A final hold is scheduled at T-4 minutes to allow teams to catch up with any open items and assess the status of the launch vehicle, payload and western range as part of the final pre-launch poll. Ticking back from T-4 minutes, the highly choreographed countdown sequence will put Atlas V through the transition to internal power, the arming of the Flight Termination System, the pressurization of tanks and the handover of control to the vehicle’s computers.
The Russian-built RD-180 engine will start breathing fire three seconds ahead of liftoff, putting out a whopping thrust of 392-metric ton force. Atlas V will catapult off its launch pad with a total thrust of 1,080-metric-ton-force when the four Solid Rocket Boosters fire up at the moment clocks reach zero.

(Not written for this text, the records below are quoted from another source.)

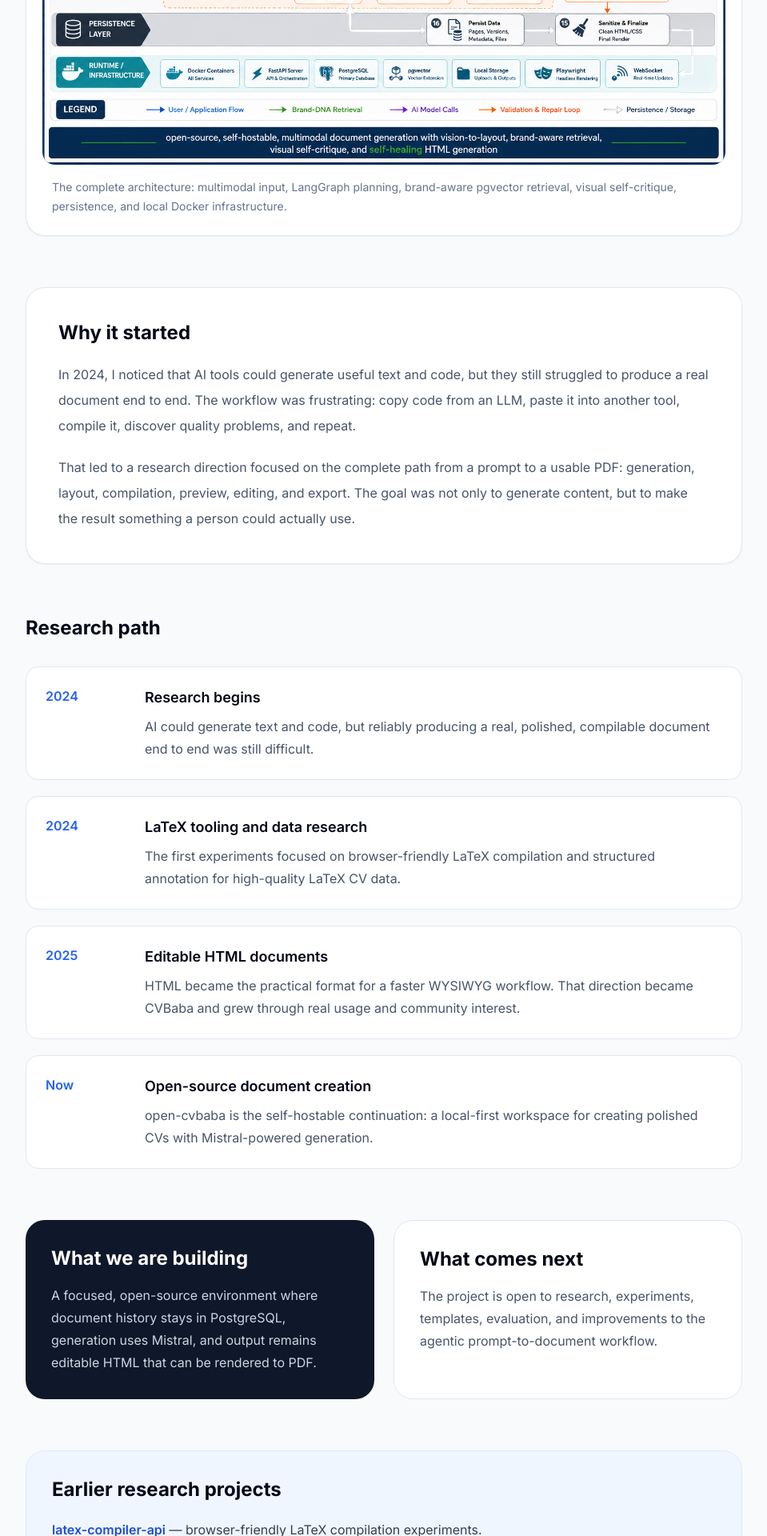
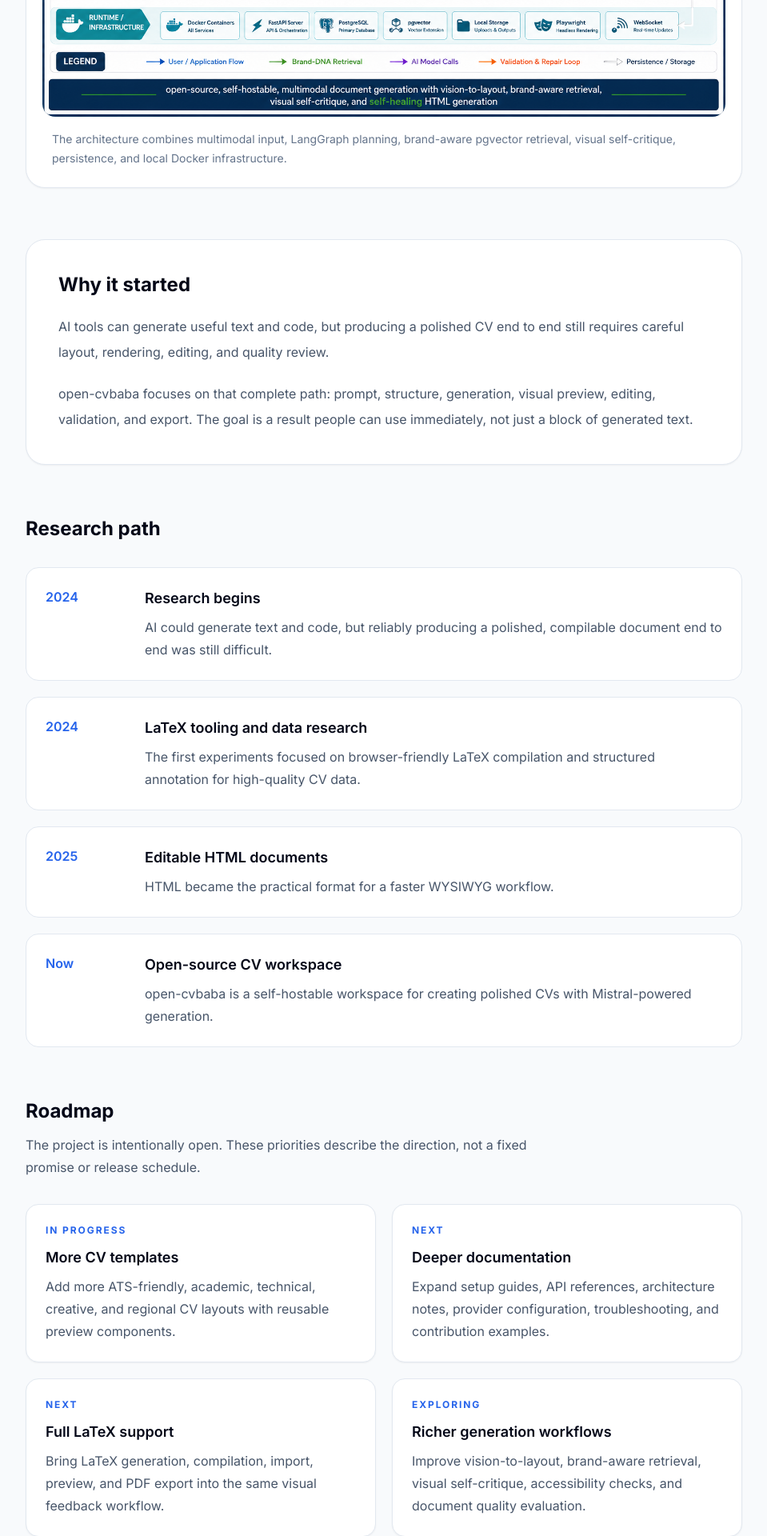
Before and after one commit to ialim0/open-cvbaba, a Next.js app in the folder fe-open-cvbaba/: page /about in a window 1280 px wide. Shown: the part 880-2800 px from the top of the page at 80% size, without its empty margins (160-1119 px from the left). Built offline with nearby package versions, Linux system fonts and the light colour scheme; no server answers.

Commit message:
docs: add project roadmap to about page

```diff
--- a/fe-open-cvbaba/src/app/about/page.tsx
+++ b/fe-open-cvbaba/src/app/about/page.tsx
@@ -2,21 +2,140 @@ import Image from 'next/image';
 import Link from 'next/link';
 
 const milestones = [
-  ['2024', 'Research begins', 'AI could generate text and code, but reliably producing a real, polished, compilable document end to end was still difficult.'],
-  ['2024', 'LaTeX tooling and data research', 'The first experiments focused on browser-friendly LaTeX compilation and structured annotation for high-quality LaTeX CV data.'],
-  ['2025', 'Editable HTML documents', 'HTML became the practical format for a faster WYSIWYG workflow. That direction became CVBaba and grew through real usage and community interest.'],
-  ['Now', 'Open-source document creation', 'open-cvbaba is the self-hostable continuation: a local-first workspace for creating polished CVs with Mistral-powered generation.'],
+  ['2024', 'Research begins', 'AI could generate text and code, but reliably producing a polished, compilable document end to end was still difficult.'],
+  ['2024', 'LaTeX tooling and data research', 'The first experiments focused on browser-friendly LaTeX compilation and structured annotation for high-quality CV data.'],
+  ['2025', 'Editable HTML documents', 'HTML became the practical format for a faster WYSIWYG workflow.'],
+  ['Now', 'Open-source CV workspace', 'open-cvbaba is a self-hostable workspace for creating polished CVs with Mistral-powered generation.'],
+];
+
+const roadmap = [
+  ['In progress', 'More CV templates', 'Add more ATS-friendly, academic, technical, creative, and regional CV layouts with reusable preview components.'],
+  ['Next', 'Deeper documentation', 'Expand setup guides, API references, architecture notes, provider configuration, troubleshooting, and contribution examples.'],
+  ['Next', 'Full LaTeX support', 'Bring LaTeX generation, compilation, import, preview, and PDF export into the same visual feedback workflow.'],
+  ['Exploring', 'Richer generation workflows', 'Improve vision-to-layout, brand-aware retrieval, visual self-critique, accessibility checks, and document quality evaluation.'],
+  ['Open ended', 'Community-led features', 'New ideas are welcome. The roadmap will evolve through issues, pull requests, experiments, and real-world CV feedback.'],
 ];
 
 export default function AboutPage() {
-  return <main className="min-h-screen bg-slate-50 px-6 py-12 text-slate-950 sm:py-20"><div className="mx-auto max-w-4xl">
-    <Link href="/" className="text-sm font-semibold text-blue-600 hover:text-blue-800">← Back to open-cvbaba</Link>
-    <header className="mt-10 max-w-3xl"><p className="text-sm font-semibold uppercase tracking-[0.2em] text-blue-600">About the project</p><h1 className="mt-4 text-4xl font-bold tracking-tight sm:text-6xl">From document research to an open-source AI workspace.</h1><p className="mt-6 text-lg leading-8 text-slate-600">open-cvbaba is an experiment in making AI-assisted document creation reliable, editable, and easy to run locally.</p></header>
-    <section className="mt-12 overflow-hidden rounded-3xl border border-slate-200 bg-white p-3 shadow-sm sm:p-5"><Image src="/images/architecture-overview.png" alt="Technical architecture overview of the open-cvbaba multimodal document generation platform" width={1536} height={1024} priority className="h-auto w-full rounded-2xl" /><p className="px-2 pb-1 pt-4 text-sm leading-6 text-slate-500 sm:px-3">The complete architecture: multimodal input, LangGraph planning, brand-aware pgvector retrieval, visual self-critique, persistence, and local Docker infrastructure.</p></section>
-    <section className="mt-16 rounded-3xl border border-slate-200 bg-white p-8 shadow-sm sm:p-10"><h2 className="text-2xl font-bold">Why it started</h2><div className="mt-5 space-y-5 leading-8 text-slate-600"><p>In 2024, I noticed that AI tools could generate useful text and code, but they still struggled to produce a real document end to end. The workflow was frustrating: copy code from an LLM, paste it into another tool, compile it, discover quality problems, and repeat.</p><p>That led to a research direction focused on the complete path from a prompt to a usable PDF: generation, layout, compilation, preview, editing, and export. The goal was not only to generate content, but to make the result something a person could actually use.</p></div></section>
-    <section className="mt-16"><h2 className="text-2xl font-bold">Research path</h2><div className="mt-8 space-y-5">{milestones.map(([year,title,text]) => <article key={year} className="grid gap-3 rounded-2xl border border-slate-200 bg-white p-6 sm:grid-cols-[100px_1fr] sm:gap-6"><p className="font-semibold text-blue-600">{year}</p><div><h3 className="text-lg font-semibold">{title}</h3><p className="mt-2 leading-7 text-slate-600">{text}</p></div></article>)}</div></section>
-    <section className="mt-16 grid gap-6 md:grid-cols-2"><div className="rounded-3xl bg-slate-900 p-8 text-white"><h2 className="text-2xl font-bold">What we are building</h2><p className="mt-4 leading-7 text-slate-300">A focused, open-source environment where document history stays in PostgreSQL, generation uses Mistral, and output remains editable HTML that can be rendered to PDF.</p></div><div className="rounded-3xl border border-slate-200 bg-white p-8"><h2 className="text-2xl font-bold">What comes next</h2><p className="mt-4 leading-7 text-slate-600">The project is open to research, experiments, templates, evaluation, and improvements to the agentic prompt-to-document workflow.</p></div></section>
-    <section className="mt-16 rounded-3xl border border-blue-100 bg-blue-50 p-8"><h2 className="text-2xl font-bold">Earlier research projects</h2><ul className="mt-5 space-y-3 leading-7 text-slate-700"><li><a className="font-semibold text-blue-700 hover:underline" href="https://github.com/ialim0/latex-compiler-api">latex-compiler-api</a> — browser-friendly LaTeX compilation experiments.</li><li><a className="font-semibold text-blue-700 hover:underline" href="https://github.com/ialim0/db-cvbaba">db-cvbaba</a> — structured annotation and dataset tooling for CV generation research.</li></ul></section>
-    <footer className="mt-12 flex flex-wrap gap-5 text-sm font-semibold text-slate-600"><Link href="/" className="hover:text-blue-600">Create a document</Link><a href="https://github.com/ialim0" target="_blank" rel="noopener noreferrer" className="hover:text-blue-600">GitHub</a></footer>
-  </div></main>;
+  return (
+    <main className="min-h-screen bg-slate-50 px-6 py-12 text-slate-950 sm:py-20">
+      <div className="mx-auto max-w-4xl">
+        <Link href="/" className="text-sm font-semibold text-blue-600 hover:text-blue-800">
+          &larr; Back to open-cvbaba
+        </Link>
+
+        <header className="mt-10 max-w-3xl">
+          <p className="text-sm font-semibold uppercase tracking-[0.2em] text-blue-600">About the project</p>
+          <h1 className="mt-4 text-4xl font-bold tracking-tight sm:text-6xl">
+            An open-source AI workspace for better CVs.
+          </h1>
+          <p className="mt-6 text-lg leading-8 text-slate-600">
+            open-cvbaba makes AI-assisted CV creation reliable, editable, visual, and easy to run locally.
+          </p>
+        </header>
+
+        <section className="mt-12 overflow-hidden rounded-3xl border border-slate-200 bg-white p-3 shadow-sm sm:p-5">
+          <Image
+            src="/images/architecture-overview.png"
+            alt="Technical architecture overview of the open-cvbaba CV generation platform"
+            width={1536}
+            height={1024}
+            priority
+            className="h-auto w-full rounded-2xl"
+          />
+          <p className="px-2 pb-1 pt-4 text-sm leading-6 text-slate-500 sm:px-3">
+            The architecture combines multimodal input, LangGraph planning, brand-aware pgvector retrieval,
+            visual self-critique, persistence, and local Docker infrastructure.
+          </p>
+        </section>
+
+        <section className="mt-16 rounded-3xl border border-slate-200 bg-white p-8 shadow-sm sm:p-10">
+          <h2 className="text-2xl font-bold">Why it started</h2>
+          <div className="mt-5 space-y-5 leading-8 text-slate-600">
+            <p>
+              AI tools can generate useful text and code, but producing a polished CV end to end still requires
+              careful layout, rendering, editing, and quality review.
+            </p>
+            <p>
+              open-cvbaba focuses on that complete path: prompt, structure, generation, visual preview, editing,
+              validation, and export. The goal is a result people can use immediately, not just a block of generated text.
+            </p>
+          </div>
+        </section>
+
+        <section className="mt-16">
+          <h2 className="text-2xl font-bold">Research path</h2>
+          <div className="mt-8 space-y-5">
+            {milestones.map(([year, title, text]) => (
+              <article key={year} className="grid gap-3 rounded-2xl border border-slate-200 bg-white p-6 sm:grid-cols-[100px_1fr] sm:gap-6">
+                <p className="font-semibold text-blue-600">{year}</p>
+                <div>
+                  <h3 className="text-lg font-semibold">{title}</h3>
+                  <p className="mt-2 leading-7 text-slate-600">{text}</p>
+                </div>
+              </article>
+            ))}
+          </div>
+        </section>
+
+        <section className="mt-16">
+          <h2 className="text-2xl font-bold">Roadmap</h2>
+          <p className="mt-3 max-w-2xl leading-7 text-slate-600">
+            The project is intentionally open. These priorities describe the direction, not a fixed promise or release schedule.
+          </p>
+          <div className="mt-8 grid gap-5 md:grid-cols-2">
+            {roadmap.map(([status, title, text]) => (
+              <article key={title} className="rounded-2xl border border-slate-200 bg-white p-6 shadow-sm">
+                <p className="text-xs font-bold uppercase tracking-[0.16em] text-blue-600">{status}</p>
+                <h3 className="mt-3 text-lg font-semibold">{title}</h3>
+                <p className="mt-2 leading-7 text-slate-600">{text}</p>
+              </article>
+            ))}
+          </div>
+        </section>
+
+        <section className="mt-16 grid gap-6 md:grid-cols-2">
+          <div className="rounded-3xl bg-slate-900 p-8 text-white">
+            <h2 className="text-2xl font-bold">What we are building</h2>
+            <p className="mt-4 leading-7 text-slate-300">
+              A focused, open-source CV environment where history stays in PostgreSQL, generation uses Mistral,
+              and output remains editable HTML that can be rendered to PDF.
+            </p>
+          </div>
+          <div className="rounded-3xl border border-slate-200 bg-white p-8">
+            <h2 className="text-2xl font-bold">Build with us</h2>
+            <p className="mt-4 leading-7 text-slate-600">
+              Bring a template, improve the documentation, test LaTeX workflows, propose an evaluation case,
+              or open an issue for a feature that would help people create better CVs.
+            </p>
+          </div>
+        </section>
+
+        <section className="mt-16 rounded-3xl border border-blue-100 bg-blue-50 p-8">
+          <h2 className="text-2xl font-bold">Earlier research projects</h2>
+          <ul className="mt-5 space-y-3 leading-7 text-slate-700">
+            <li>
+              <a className="font-semibold text-blue-700 hover:underline" href="https://github.com/ialim0/latex-compiler-api">
+                latex-compiler-api
+              </a>{' '}
+              - browser-friendly LaTeX compilation experiments.
+            </li>
+            <li>
+              <a className="font-semibold text-blue-700 hover:underline" href="https://github.com/ialim0/db-cvbaba">
+                db-cvbaba
+              </a>{' '}
+              - structured annotation and dataset tooling for CV generation research.
+            </li>
+          </ul>
+        </section>
+
+        <footer className="mt-12 flex flex-wrap gap-5 text-sm font-semibold text-slate-600">
+          <Link href="/" className="hover:text-blue-600">Create a CV</Link>
+          <a href="https://github.com/ialim0" target="_blank" rel="noopener noreferrer" className="hover:text-blue-600">
+            GitHub
+          </a>
+        </footer>
+      </div>
+    </main>
+  );
 }
```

Atlas V will enter its pitch and roll program six seconds after liftoff to align itself with its ascent path to the south east, flying along the Californian coast. Based on the performance of the 541 version, Atlas V will pass the speed of sound just 35 seconds after liftoff and encounter Maximum Dynamic Pressure 45 seconds into the flight.
The four solid-fueled boosters will each consume 41 metric tons of propellant to generate 1,688kN of thrust over a burn of 94 seconds. As thrust tails off on the SRBs, Atlas V will be holding the 17-meter long boosters for another 15 seconds or so before jettisoning them in pairs.
Powered by the 4,152kN RD-180 engine alone, Atlas V will continue its flight toward space, burning 1,150 Kilograms of propellant each second. Approximately three and a half minutes into the flight, the protective payload fairing will be jettisoned, exposing the NROL-42 spacecraft. At this point, the mission will enter the pre-arranged news blackout to allow the classified satellite to reach its secret orbit without the public watching.
Per the typical flight design for the Atlas V, the Common Core Booster will conclude its role in the mission just after passing T+4 minutes – shutting down the RD-180 engine followed by the firing of separation pyros and ignition of small retrorockets to pull the 32.5-meter booster away from the Centaur upper stage. Centaur will then ignite its 101.8kN RL-10C engine for an initial burn aiming for a Parking Orbit followed by a coast phase and a second burn before releasing the satellite less than 50 minutes after launch.
Taking the NROL-35 launch as a basis, satellite analyst Ted Molczan expects NROL-42 to show up in an initial orbit of 2,100 by 37,750 Kilometers, inclined 62.85°. Navigational warnings issued for this mission indicate the Centaur upper stage will perform a deorbit maneuver after dispatching the satellite with re-entry expected in a small corridor south west of Tasmania around nine and a half to eleven hours after launch takes place.
Satellite trackers will swing into action after the NROL-42 payload reaches orbit, attempting to spot the newly launched satellite to provide final confirmation of the mission’s identity.